My preference was to work with an organisation related to public health, but I was more focused on and valued more greatly finding an organisation with an ethical development strategy. With the prevalence of corrupt volunteerism in Cambodia and the developing world, I was uncertain of how to find an organisation that was helping and not hurting the community. Because I was new to Cambodia and was not a seasoned expat aware of many credible organisations, I began doing research on ethical volunteerism in Cambodia.
In my research, I came across an article written by Daniela Papi-Thornton, an advocate for ethical volunteerism in Cambodia and founder of PEPY Tours, an organisation that leads educational tours in developing countries. Thornton’s article resonated with me, so I contacted her and asked for recommendations of credible organisations in Phnom Penh. That is when she referred me to OIC Cambodia.
I was intrigued by OIC right away because of their link to public health and focus on both communication and swallowing disabilities. I discovered there are many different types of people who need speech therapy. Some suffer from road accidents that often inhibit their speech and affect their swallowing ability. Others are born with cerebral palsy that can make speech challenging. OIC showed me that communication and swallowing disabilities are real public health and health safety issues.
I contacted Weh Yeoh and the OIC team to discuss internship opportunities. In our meeting, Weh shared with me more about OIC’s thoughtful development plan. From my own research and discussion with Weh, I learned about the obvious need for speech therapy in Cambodia. Because of the lack of speech therapists and lack of speech therapy training programs in Cambodia, OIC has been working to implement a self-sustaining, ethical speech therapy program that can eventually be run by Cambodians and not be dependent on foreign aid.
Weh and the OIC team were understanding of the time I was able to commit to OIC. They asked about my previous public relations experience and degree in English and listened to me when I explained the skills I could contribute and I wanted to develop. They used my skill set coupled with their communications need to develop an internship position for me.
As a member of the OIC communications team, I have conducted research for new marketing strategies, edited fundraising content and developed promotional content. OIC has been receptive to any questions I have had about projects along the way and has been appreciative of the work I have contributed.
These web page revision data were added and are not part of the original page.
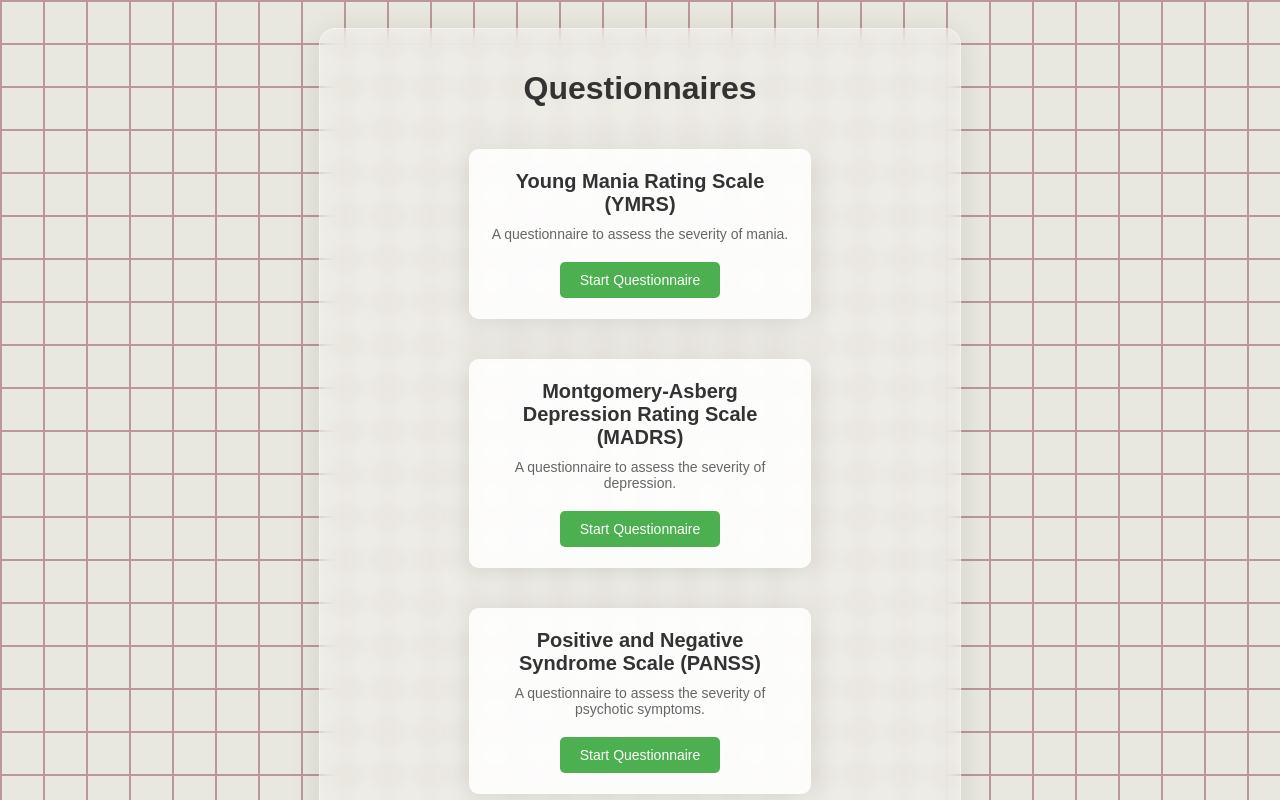
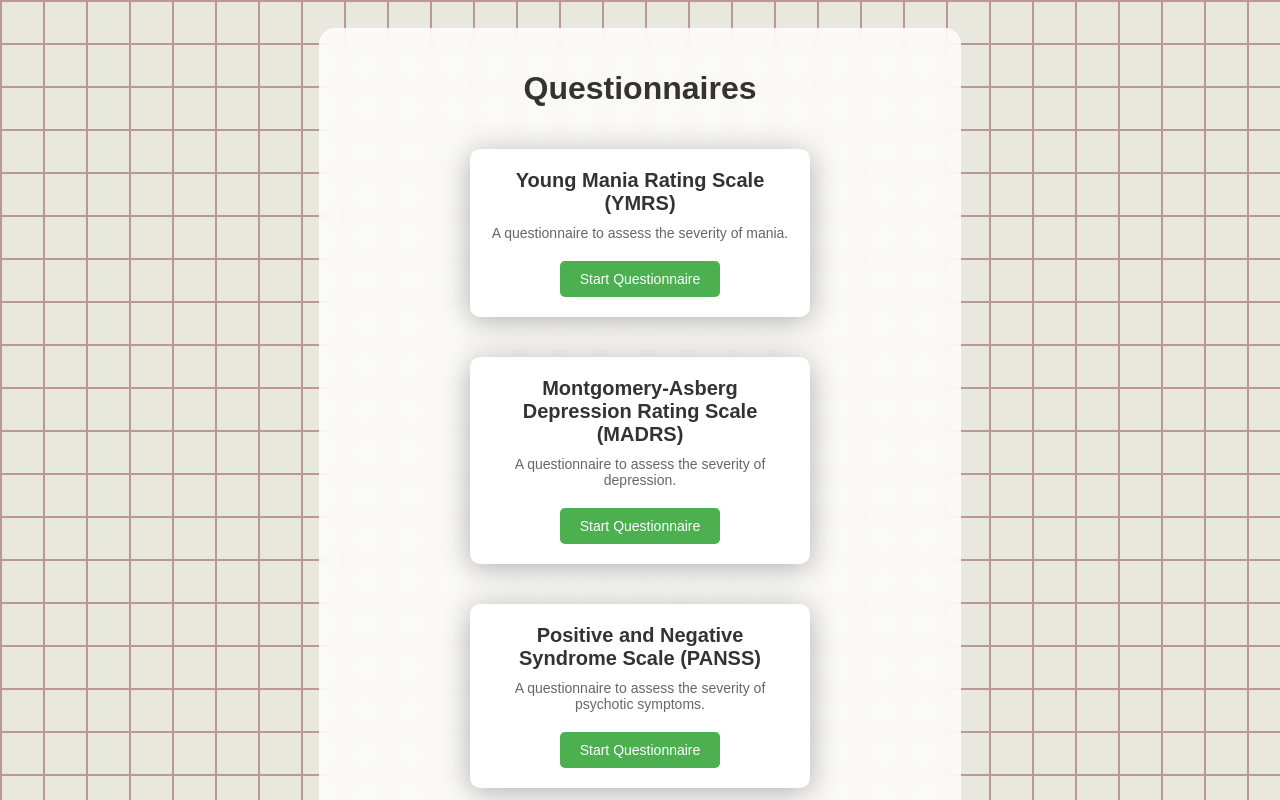
Before and after one commit to ronaldleonardo/psychcalc, a React (Vite) app: page / in a window 1280 px wide. Shown: the top 800 px of the page. Built offline with nearby package versions, Linux system fonts and the light colour scheme.

Commit message:
Reduce CSS blur to make it faster

```diff
--- a/src/App.css
+++ b/src/App.css
@@ -1,4 +1,5 @@
 /* src/App.css */
+
 html {
   scroll-behavior: smooth;
 }
@@ -10,7 +11,7 @@ body {
     linear-gradient(#ba9898 2px, transparent 2px),
     linear-gradient(to right, #ba9898 2px, transparent 2px);
   background-size: 43px 43px;
-  background-color: #e8e8df; /*#f2f2df*/
+  background-color: #e8e8df;
 }
 
 .App {
@@ -18,9 +19,9 @@ body {
   max-width: 600px;
   margin: 0 auto;
   padding: 20px;
-  background: rgba(255, 255, 255, 0.3);
+  background: rgba(255, 255, 255, 0.8);
   border-radius: 16px;
-  box-shadow: 0 4px 30px rgba(0, 0, 0, 0.1);
+  /*  box-shadow: 0 4px 30px rgba(0, 0, 0, 0.1);*/
   backdrop-filter: blur(10px);
   -webkit-backdrop-filter: blur(10px);
   border: 1px solid rgba(255, 255, 255, 0.4);
@@ -50,11 +51,11 @@ label {
   margin: 10px 0;
   padding: 5px;
   /* From https://css.glass */
-  background: rgba(255, 255, 255, 0.5);
+  /*  background: rgba(255, 255, 255, 0.5);*/
   border-radius: 16px;
   box-shadow: 0 4px 30px rgba(0, 0, 0, 0.1);
-  backdrop-filter: blur(6.7px);
-  -webkit-backdrop-filter: blur(6.7px);
+  /*  backdrop-filter: blur(6.7px);*/
+  /*  -webkit-backdrop-filter: blur(6.7px);*/
   border: 1px solid rgba(255, 255, 255, 0.3);
 }
 
@@ -77,12 +78,12 @@ input[type="radio"] {
   border-radius: 5px;
 
   /* From https://css.glass */
-  background: rgba(255, 255, 255, 0.28);
+  background: rgb(255, 255, 255);
   border-radius: 16px;
-  box-shadow: 0 4px 30px rgba(0, 0, 0, 0.1);
-  backdrop-filter: blur(6.7px);
-  -webkit-backdrop-filter: blur(6.7px);
-  border: 1px solid rgba(255, 255, 255, 0.3);
+  box-shadow: 0 4px 30px rgba(0, 0, 0, 0.2);
+  /*  backdrop-filter: blur(6.7px);*/
+  /*  -webkit-backdrop-filter: blur(6.7px);*/
+  /*  border: 1px solid rgba(255, 255, 255, 0.3);*/
 }
 
 /* src/App.css */
@@ -95,12 +96,12 @@ input[type="radio"] {
   padding: 10px;
 
   /* From https://css.glass */
-  background: rgba(255, 255, 255, 0.8);
+  background: rgb(255, 255, 255);
   border-radius: 16px;
-  box-shadow: 0 4px 30px rgba(0, 0, 0, 0.1);
-  backdrop-filter: blur(6.7px);
-  -webkit-backdrop-filter: blur(6.7px);
-  border: 1px solid rgba(255, 255, 255, 0.3);
+  box-shadow: 0 4px 30px rgba(0, 0, 0, 0.3);
+  /*  backdrop-filter: blur(6.7px);*/
+  /*  -webkit-backdrop-filter: blur(6.7px);*/
+  /*  border: 1px solid rgba(255, 255, 255, 1);*/
 }
 
 .progress-bar-container {
@@ -203,10 +204,10 @@ input[type="radio"] {
 }
 
 .modal {
-  background: rgba(256, 256, 256, 0.8);
+  background: rgb(255, 255, 255);
   padding: 20px;
   border-radius: 10px;
-  box-shadow: 0 4px 30px rgba(0, 0, 0, 0.1);
+  box-shadow: 0 4px 30px rgba(0, 0, 0, 0.3);
   max-width: 400px;
   width: 70vw;
   text-align: center;
@@ -264,28 +265,20 @@ input[type="radio"] {
 }
 
 .questionnaire-card {
-  background: rgba(256, 256, 256, 0.8);
+  background: rgb(255, 255, 255);
   padding: 20px;
   border-radius: 10px;
-  box-shadow: 0 4px 30px rgba(0, 0, 0, 0.1);
+  box-shadow: 0 4px 30px rgba(0, 0, 0, 0.3);
   max-width: 300px;
   width: 67vw;
   text-align: center;
 
-  /*
-  background: white;
-  padding: 20px;
-  border-radius: 16px;
-  box-shadow: 0 4px 10px rgba(0, 0, 0, 0.1);
-  width: 300px;
-  text-align: left;
-*/
   transition:
     transform 0.3s ease,
     box-shadow 0.3s ease;
-  backdrop-filter: blur(6.7px);
-  -webkit-backdrop-filter: blur(6.7px);
-  border: 1px solid rgba(255, 255, 255, 0.3);
+  /*  backdrop-filter: blur(6.7px);*/
+  /*  -webkit-backdrop-filter: blur(6.7px);*/
+  /*  border: 1px solid rgba(255, 255, 255, 0.3);*/
 
   display: grid;
   justify-content: center;
```
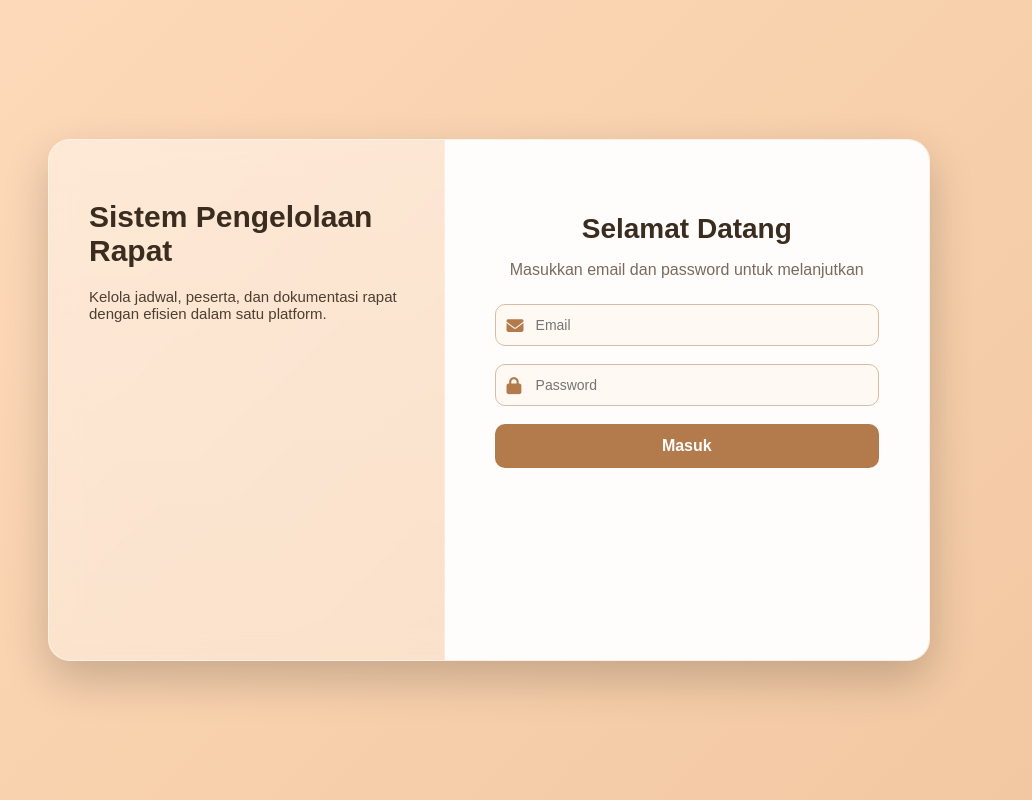
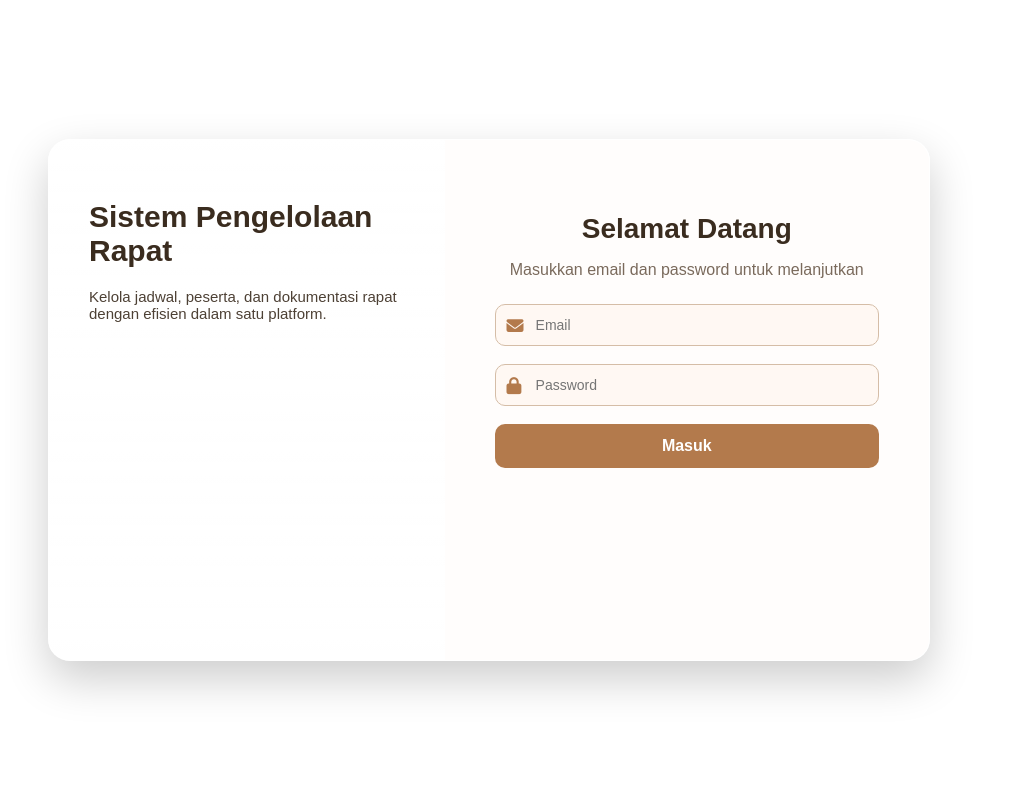
Before and after one commit to zaky3212/Front-end-PBL-IFMALAM1B-2, a PHP site: page /meeting/login.php in a window 1280 px wide. Shown: the whole page, without its empty margins (151-1183 px from the left). Run offline with PHP 8.4, Linux system fonts and the light colour scheme.

Commit message:
Update style2.css

```diff
--- a/assets/style2.css
+++ b/assets/style2.css
@@ -2,7 +2,7 @@
 body {
   margin: 0;
   font-family: "Poppins", sans-serif;
-  background: linear-gradient(135deg, #ffdbbb, #f1c7a0);
+  background: linear-gradient(135deg, #f2e9dc);
   height: 100vh;
   display: flex;
   justify-content: center;
```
I am fortunate to work on a compassionate team where my professional development has been valued while I have contributed to the OIC mission.
by Ellen Murphy